But not long after Mr. Modi became prime minister in 2014, China made clear that the relationship would not be so easy. Just as he was celebrating his 63rd birthday by hosting China’s leader, Xi Jinping — even sitting on a swing with him at a riverside park — hundreds of Chinese troops were intruding on India’s territory in the Himalayas, igniting a weekslong standoff.

A decade later, ties between the world’s two most populous nations are almost completely broken. Continued border incursions flared into a ferocious clash in 2020 that threatened to lead to all-out war. Mr. Modi, a strongman who controls every lever of power in India and has expanded its relations with many other countries, appears uncharacteristically powerless in the face of the rupture with China.

As Mr. Modi seeks a third term in an election that begins on Friday, the tensions weigh heavily on the overarching narrative of his campaign: that he is making India a major global power and, by extension, restoring national pride.
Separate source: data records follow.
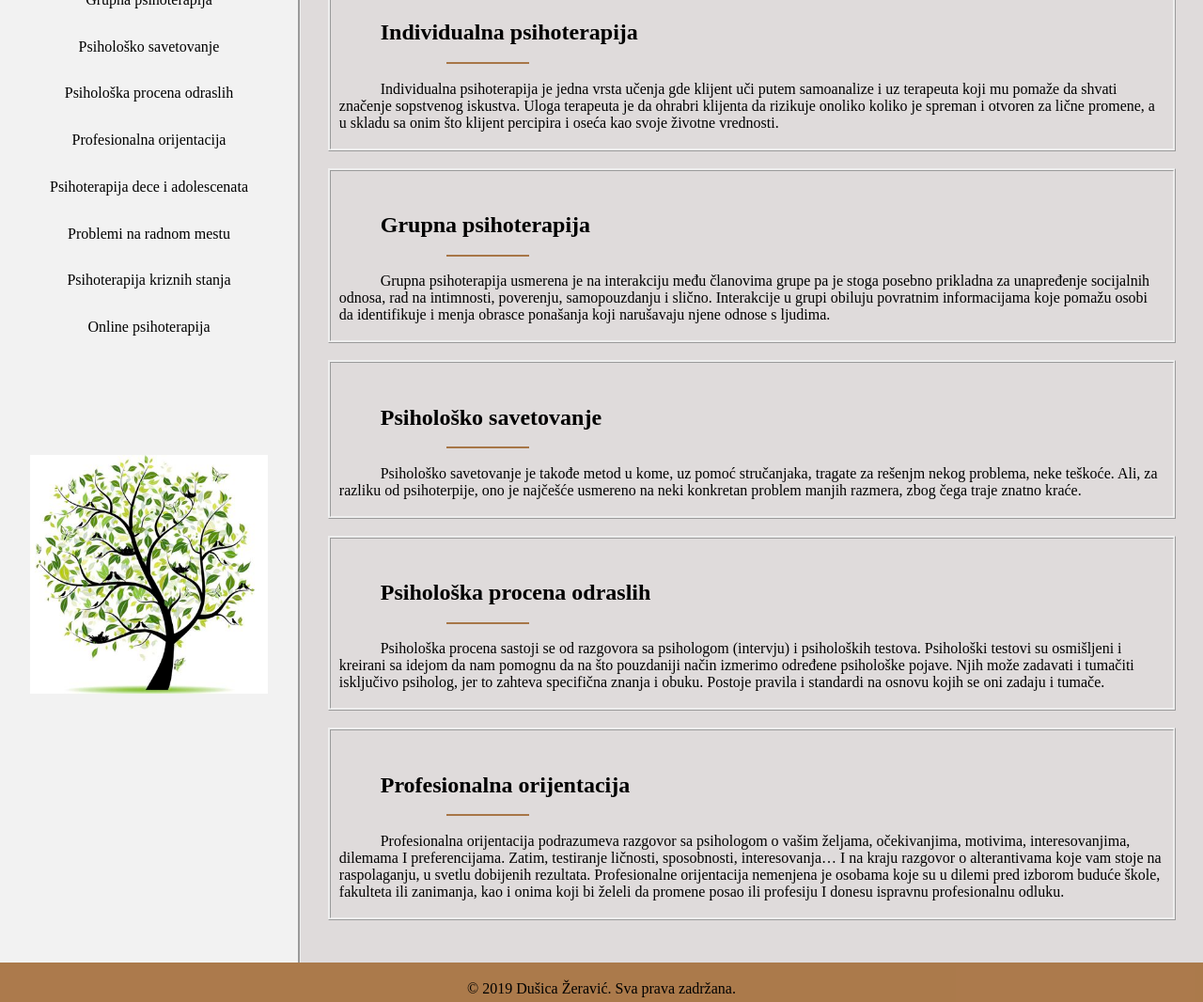
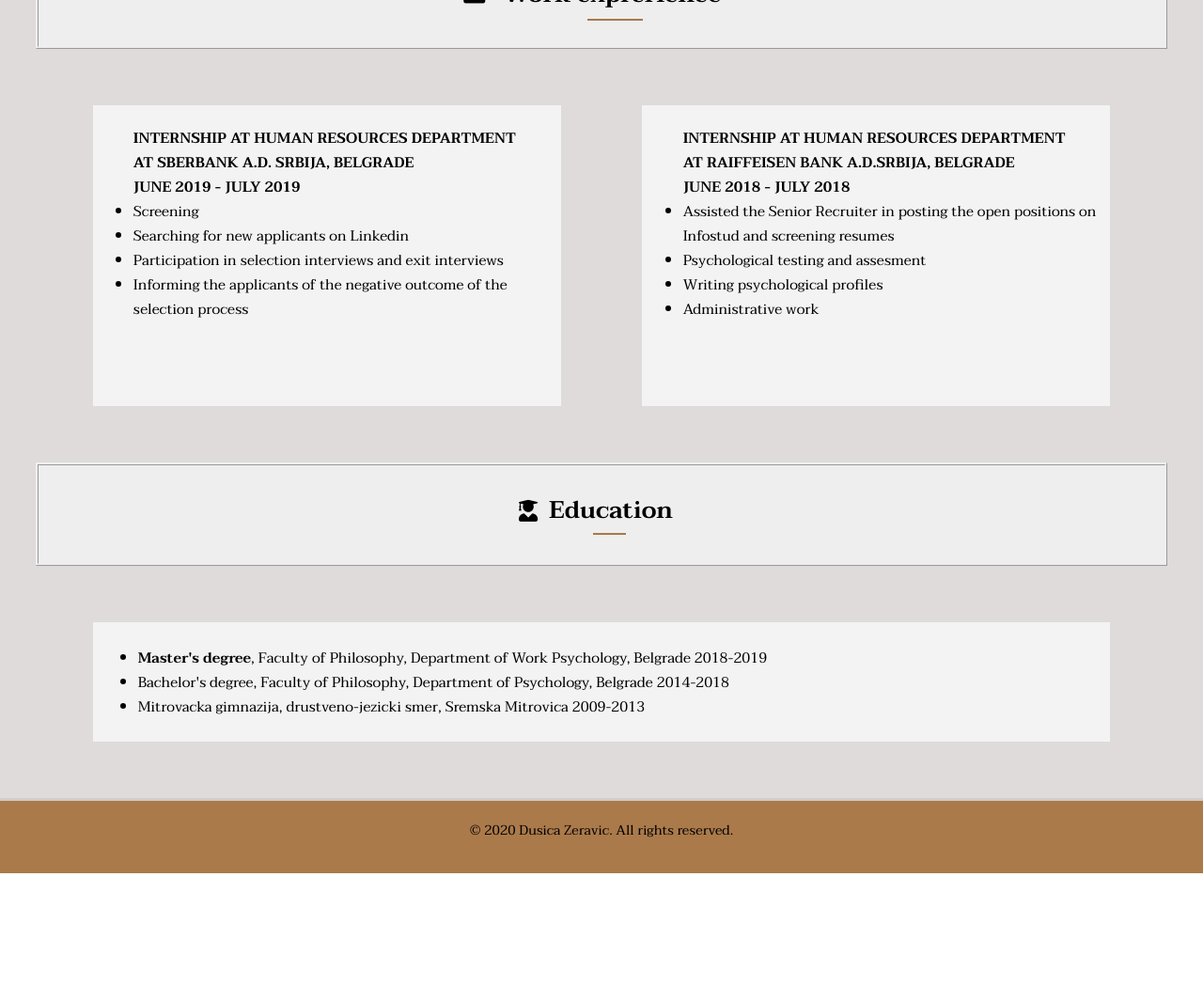
Before and after one commit to DusicaZeravic/Portfolio, a plain HTML site: page usluge.html in a window 1280 px wide. Shown: the part 242-1308 px from the top of the page at 94% size. After the commit the page ends 1171 px from the top, so only its background shows below. Drawn offline with Linux system fonts and the light colour scheme; a web font is replaced by a local one.

Commit message:
First Version

```diff
--- a/css/style.css
+++ b/css/style.css
@@ -3,12 +3,12 @@
     margin: 0;
     padding: 0;
     box-sizing: border-box;
+    font-family: 'Taviraj', serif;
 }
 
 html {
     width: 100%;
     overflow-x: hidden;
-    font-family: 'Frank Ruhl Libre', serif;
 }
 
 .row {
@@ -75,7 +75,7 @@ html {
 /* --------MAIN PART - Home Page------- */
 
 .main-section {
-    background-image: linear-gradient(rgba(0, 0, 0, 0.609), rgba(0, 0, 0, 0.609)), url(/css/img/background_image.jpg);
+    background-image: linear-gradient(rgba(0, 0, 0, 0.609), rgba(0, 0, 0, 0.609)), url(/css/img/abstract-1850417_1280.jpg);
     padding: 20%;
     background-size: cover;
     background-position: center;
@@ -85,7 +85,7 @@ html {
 .main-head {
     text-align: center;
     font-size: 380%;
-    color: rgba(155, 95, 39, 0.877);
+    color: rgba(160, 104, 51, 0.877);
     animation: fade-in 2.5s;
 }
 
@@ -152,7 +152,7 @@ html {
 }
 
 .about_me {
-    margin-top: 20%;
+    margin-top: 15%;
     animation: mymove 2s;
 }
 
@@ -166,6 +166,15 @@ html {
     margin-left: 5%;
     width: 90%;
     text-indent: 5%;
+}
+
+.floatright a {
+    font-size: 180%;
+}
+
+.skills {
+    height: 30vh;
+    width: 100%;
 }
 
 @keyframes mymove {
@@ -186,9 +195,9 @@ html {
     grid-template-rows: 15% 70% 15%;
     grid-template-areas:
         "h h h h h h h h h h h h"
-        "m m m c c c c c c c c c"
-        "m m m c c c c c c c c c"
-        "m m m c c c c c c c c c"
+        "c c c c c c c c c c c c"
+        "c c c c c c c c c c c c"
+        "c c c c c c c c c c c c"
         "f f f f f f f f f f f f";
 }
 
@@ -196,48 +205,15 @@ html {
     grid-area: h;
 }
 
-.container .navbar {
-    padding-top: 1.5%;
+.container .navbar ul {
+    padding-top: 0.5%;
 }
 
 .container .contact-bar {
    position: relative;
-   top: 2%;
    left: 65%;
    width: 40%;
-}
-
-.menu {
-    grid-area: m;
-    background-color: rgba(241, 241, 241, 0.924);
-    position: relative;
-    border-right: groove;
-}
-
-.menu a {
-    display: block;
-    text-align: center;
-    margin-top: 5%;
-    padding-bottom: 5%;
-    text-decoration: none;
-    color: #000;
-}
-
-.menu a:hover {
-    color: rgb(82, 82, 82);
-    font-size: 105%;
-    transition: 0.4s;
-}
-
-.menu img {
-    width: 80%;
-    position: absolute;
-    bottom: 25%;
-    left: 10%;
-}
-
-.services {
-    margin-top: 20%;
+   margin-top: 2%;
 }
 
 .content {
@@ -245,41 +221,104 @@ html {
     background-color: rgb(223, 219, 219);
 }
 
-.content h2 {
-    padding: 3% 0 2% 0;
+.content h1 {
+    padding: 1% 0 1% 0;
+    text-align: center;
 }
 
-.content h2:after {
+.content h1:after {
     display: block;
     height: 2px;
     background-color: rgba(160, 104, 51, 0.877);
     content: " ";
-    width: 10%;
-    margin: 2% 0 0 13%;
+    width: 20%;
+    margin: 1% 0 0 45%;
 }
 
 .text {
-    margin: 10% 3% 0 3%;
+    margin: 5% 3% 0 3%;
+    font-size: 80%;
 }
 
 .border {
+    background-color: rgb(238, 238, 238);
     border-style: ridge;
     margin: 2% 0;
     padding: 2% 1%;
-    text-indent: 5%;
     animation: move 2.5s;
+    height: 110px;
 }
 
 .border:last-child {
     margin-bottom: 5%;
 }
 
-footer ul {
-    margin-bottom: 1%;
+.work,
+.education {
+    width: 25%;
+    margin: 0 auto;
 }
 
-.container .social-links a {
-    color: rgb(65, 65, 247);
+.work i,
+.education i {
+    float: left;
+    font-size: 180%;
+    line-height: 50px;
+}
+
+.work h1 {
+    line-height: 45px;
+}
+
+.work_experience,
+.education_card {
+    width: 90%;
+    margin: 0 auto;
+    margin-top: 5%;
+    margin-bottom: 5%;
+    animation: move 2.5s;
+}
+
+.work_experience_left,
+.work_experience_right {
+    border-style: inherit;
+    width: 46%;
+    height: 40vh;
+    background-color: rgb(243, 243, 243);
+    padding: 2% 1% 2% 4%;
+}
+
+.work_experience_left {
+    float: left;
+    margin-right: 5%;
+}
+
+.work_experience_right {
+    width: 46%;
+    float: right;
+}
+
+.clearfix::after {
+    content: '';
+    clear: both;
+    display: table;
+}
+
+.work_experience h3,
+.work_experience h4,
+.work_experience li,
+.education_card {
+    font-size: 120%;
+}
+
+.education {
+    width: 15%;
+}
+
+.education_card {
+    border-style: inherit;
+    background-color: rgb(243, 243, 243);
+    padding: 2% 1% 2% 4%;
 }
 
 @keyframes move {
@@ -293,35 +332,12 @@ footer ul {
     }
 }
 
-/*-----TOOLTIP------*/
-
-.tooltip {
-    position: relative;
-}
-
-.services a::before {
-    content: attr(data-tooltip);
-    background: rgb(216, 214, 214);
-    color: #222;
-    position: absolute;
-    left: 55%;
-    bottom: -12%;
-    white-space: nowrap;
-    opacity: 0;
-    filter: Alpha(opacity=0);
-    transition: opacity 0.4s ease-out;
-}
-
-.services a:hover::before {
-    opacity: 1;
-    filter: Alpha(opacity=100);
-}
-
 /*------Carousel-------*/
 
 .carousel-inner {
-    width: 100%;
-    height: 100vh;
+    width: 80%;
+    height: 90vh;
+    margin: 0 auto;
 }
 .carousel-item img {
     width: 100%;
@@ -335,109 +351,20 @@ footer ul {
     top: 25%;
 }
 
-/*------FORM-------*/
-
-.container-form {
-    display: grid;
-    height: 100vh;
-    grid-template-columns: repeat(12, 1fr);
-    grid-template-rows: 15% 70% 15%;
-    grid-template-areas:
-        "h h h h h h h h h h h h"
-        "c c c c c c c c c c c c"
-        "c c c c c c c c c c c c"
-        "c c c c c c c c c c c c"
-        "f f f f f f f f f f f f";
-}
-
-.header-form {
-    grid-area: h;
-}
-
-.content-form {
-    grid-area: c;
-    background-color: rgb(243, 241, 241);
-}
-
-.picture-form {
-    position: relative;
-    right: -8%;
-    top: 23%;
-    float: left;
-    width: 50%;
-}
-
-.picture-form img {
-    width: 80%;
-}
-
-.form-part {
-    width: 40%;
-    height: 100vh;
-    float: right;
-    position: relative;
-    top: 5%;
-    right: 7%;
-}
-
-input[type=reset] {
-    padding: 12px 20px;
-}
-
-input[type=submit] {
-    padding: 12px 20px;
-}
-
-.footer-form {
-    grid-area: f;
-}
-
   /* --------FOOTER------- */
 
 footer {
     grid-area: f;
-    height: 15vh;
-    padding: 1.5%;
+    height: 10vh;
     background-color: rgba(160, 104, 51, 0.877);
+    border-top: 3px solid rgb(207, 205, 205);
 }
 
 .copyright {
     text-align: center;
+    font-size: 90%;
+    margin-top: 1.5%;
 }
-
-.social-links,
-.social-links-services,
-.social-links-form {
-    margin-left: 38%;
-    width: 30%;
-}
-
-.social-links li {
-    display: inline-block;
-    padding-left: 25%;
-    margin-top: -3%;
-}
-
-.social-links-services li {
-    display: inline-block;
-    padding-left: 20%;
-    margin-top: 3%;
-}
-
-.social-links-form li {
-    display: inline-block;
-    padding-left: 20%;
-    margin-top: -3%;
-}
-
-.social-links a,
-.social-links-services a,
-.social-links-form a {
-    text-decoration: none;
-    font-size: 150%;
-    color: rgb(53, 62, 175);
-}
-
 
 /* MEDIA QUERIES*/
 @media(max-width: 768px){
@@ -475,7 +402,8 @@ footer {
     }
 
     .welcome {
-        font-size: 170%;
+        font-size: 160%;
+        margin-right: 30%;
     }
 
     .description {
@@ -509,9 +437,6 @@ footer {
         margin-top: 2%;
     }
 
-    .social-links-services {
-        padding-top: 2%;
-    }
 
     .container-form .contact-bar {
         margin-top: 6.5%;
@@ -557,6 +482,7 @@ footer {
 
     .welcome {
         font-size: 145%;
+
     }
 
     .container .navbar {
--- a/usluge.html
+++ b/usluge.html
@@ -9,7 +9,8 @@
     <link rel='shortcut icon' type='image/x-icon' href='/img/favicon.png' />
     <link rel="stylesheet" href="https://use.fontawesome.com/releases/v5.8.2/css/all.css"
         integrity="sha384-oS3vJWv+0UjzBfQzYUhtDYW+Pj2yciDJxpsK1OYPAYjqT085Qq/1cq5FLXAZQ7Ay" crossorigin="anonymous">
-    <link href="https://fonts.googleapis.com/css?family=Frank+Ruhl+Libre:300,400&display=swap" rel="stylesheet">
+    <link href="https://fonts.googleapis.com/css2?family=Taviraj:wght@400;600&display=swap" rel="stylesheet">
+
     <link rel="stylesheet" type="text/css" href="css/style.css">
 
     <title>Savetovaliste Zeravic | Usluge</title>
@@ -22,9 +23,8 @@
             <nav class="navbar">
                 <ul>
                     <li><a href="index.html">Početna</a></li>
+                    <li><a href="#" class="active-nav-link">Usluge</a></li>
                     <li><a href="o_meni.html">O meni</a></li>
-                    <li><a href="#" class="active-nav-link">Usluge</a></li>
-                    <li><a href="kontakt.html">Pošalji poruku</a></li>
                 </ul>
                 <div class="contact-bar">
                     <span>
@@ -43,89 +43,60 @@
             </nav>
         </div>
 
-        <div class="menu">
-            <div class="services">
-                <a href="#individual">Individualna psihoterapija</a>
-                <a href="#group">Grupna psihoterapija</a>
-                <a href="#counseling">Psihološko savetovanje</a>
-                <a href="#assessment">Psihološka procena odraslih</a>
-                <a href="#orientation">Profesionalna orijentacija</a>
-                <div class="tooltip">
-                    <a data-tooltip="Uskoro opširnije">Psihoterapija dece i adolescenata</a>
-                </div>
-                <div class="tooltip">
-                    <a data-tooltip="Uskoro opširnije">Problemi na radnom mestu</a>
-                </div>
-                <div class="tooltip">
-                    <a data-tooltip="Uskoro opširnije">Psihoterapija kriznih stanja</a>
-                </div>
-                <div class="tooltip">
-                    <a data-tooltip="Uskoro opširnije">Online psihoterapija</a>
-                </div>
-            </div>
-            <div>
-                <img src="img/tree.jpg" alt="tree">
-            </div>
-        </div>
         <div class="content">
             <div class="text">
-                <div class="border" id="individual">
-                    <h2>Individualna psihoterapija</h2>
-                    <p>Individualna psihoterapija je jedna vrsta učenja gde klijent uči putem samoanalize i uz terapeuta
-                        koji mu pomaže da shvati značenje sopstvenog iskustva. Uloga terapeuta je da ohrabri klijenta da
-                        rizikuje onoliko koliko je spreman i otvoren za lične promene, a u skladu sa onim što klijent
-                        percipira i oseća kao svoje životne vrednosti.</p>
+                <div class="border">
+                    <div class="work">
+                        <i class="fas fa-briefcase"></i>
+                        <h1>Work exprerience</h1>
+                    </div>
                 </div>
 
-                <div class="border" id="group">
-                    <h2>Grupna psihoterapija</h2>
-                    <p>Grupna psihoterapija usmerena je na interakciju među članovima grupe pa je stoga posebno
-                        prikladna za unapređenje socijalnih odnosa, rad na intimnosti, poverenju, samopouzdanju i
-                        slično. Interakcije u grupi obiluju povratnim informacijama koje pomažu osobi da identifikuje i
-                        menja obrasce ponašanja koji narušavaju njene odnose s ljudima.</p>
+                <div class="work_experience clearfix">
+                    <div class="work_experience_left">
+                        <h3>INTERNSHIP AT HUMAN RESOURCES DEPARTMENT<br> AT SBERBANK A.D. SRBIJA, BELGRADE</h3>
+                        <h4>JUNE 2019 - JULY 2019</h4>
+                        <ul>
+                            <li>Screening</li>
+                            <li>Searching for new applicants on Linkedin</li>
+                            <li>Participation in selection interviews and exit interviews</li>
+                            <li>Informing the applicants of the negative outcome of the selection process</li>
+                        </ul>
+                    </div>
+
+                    <div class="work_experience_right">
+                        <h3>INTERNSHIP AT HUMAN RESOURCES DEPARTMENT<br> AT RAIFFEISEN BANK A.D.SRBIJA, BELGRADE</h3>
+                        <h4>JUNE 2018 - JULY 2018</h4>
+                        <ul>
+                            <li>Assisted the Senior Recruiter in posting the open positions on Infostud and screening
+                                resumes</li>
+                            <li>Psychological testing and assesment</li>
+                            <li>Writing psychological profiles</li>
+                            <li>Administrative work</li>
+                        </ul>
+                    </div>
                 </div>
 
-                <div class="border" id="counseling">
-                    <h2>Psihološko savetovanje</h2>
-                    <p>Psihološko savetovanje je takođe metod u kome, uz pomoć stručanjaka, tragate za rešenjm nekog
-                        problema, neke teškoće. Ali, za razliku od psihoterpije, ono je najčešće usmereno na neki
-                        konkretan problem manjih razmera, zbog čega traje znatno kraće.</p>
+                <div class="border">
+                    <div class="education">
+                        <i class="fas fa-user-graduate"></i>
+                        <h1>Education</h1>
+                    </div>
                 </div>
-
-                <div class="border" id="assessment">
-                    <h2>Psihološka procena odraslih</h2>
-                    <p>Psihološka procena sastoji se od razgovora sa psihologom (intervju) i psiholoških testova.
-                        Psihološki testovi su osmišljeni i kreirani sa idejom da nam pomognu da na što pouzdaniji način
-                        izmerimo određene psihološke pojave. Njih može zadavati i tumačiti isključivo psiholog, jer to
-                        zahteva specifična znanja i obuku. Postoje pravila i standardi na osnovu kojih se oni zadaju i
-                        tumače.</p>
-                </div>
-
-                <div class="border" id="orientation">
-                    <h2>Profesionalna orijentacija</h2>
-                    <p>Profesionalna orijentacija podrazumeva razgovor sa psihologom o vašim željama, očekivanjima,
-                        motivima, interesovanjima, dilemama I preferencijama. Zatim, testiranje ličnosti, sposobnosti,
-                        interesovanja… I na kraju razgovor o alterantivama koje vam stoje na raspolaganju, u svetlu
-                        dobijenih rezultata. Profesionalne orijentacija nemenjena je osobama koje su u dilemi pred
-                        izborom buduće škole, fakulteta ili zanimanja, kao i onima koji bi želeli da promene posao ili
-                        profesiju I donesu ispravnu profesionalnu odluku.</p>
+                <div class="education_card">
+                    <ul>
+                        <li><strong>Master's degree</strong>, Faculty of Philosophy, Department of Work Psychology, Belgrade 2018-2019</li>
+                        <li>Bachelor's degree, Faculty of Philosophy, Department of Psychology, Belgrade 2014-2018</li>
+                        <li>Mitrovacka gimnazija, drustveno-jezicki smer, Sremska Mitrovica 2009-2013</li>
+                    </ul>
                 </div>
             </div>
         </div>
         <footer>
             <div class="copyright">
                 <p>
-                    &copy; 2019 Dušica Žeravić. Sva prava zadržana.
+                    &copy; 2020 Dusica Zeravic. All rights reserved.
                 </p>
-            </div>
-            <div>
-                <nav>
-                    <ul class="social-links-services">
-                        <li><a href="https://github.com/DusicaZeravic" target="_blank"><i class="fab fa-github"></i>
-                        <li><a href="https://www.linkedin.com/in/du%C5%A1ica-%C5%BEeravi%C4%87-916205141/"
-                                target="_blank"><i class="fab fa-linkedin"></i></i></a></li>
-                    </ul>
-                </nav>
             </div>
         </footer>
     </div>
```
Also changed, not shown: index.html (+10 -26 lines), o_meni.html (+15 -22 lines), css/img/abstract-1850417_1280.jpg (added), css/img/background_image.jpg (deleted), img/favicon.png (deleted), img/hiker-918473_1280.jpg (deleted), img/hiking-1246836_1280.jpg (added), img/tree.jpg (deleted).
Far from the 2,100-mile border, along every avenue where India seeks to expand, China looms as a fierce competitor.

Mr. Modi hosting Mr. Xi in Ahmedabad on the Indian leader’s birthday in 2014.Credit…Amit Dave/Reuters

In India’s own backyard in South Asia, China has used its vast resources — the fruits of economic reforms introduced decades before India’s — to challenge Indian pre-eminence, courting partners through infrastructure deals and gaining access to strategic ports.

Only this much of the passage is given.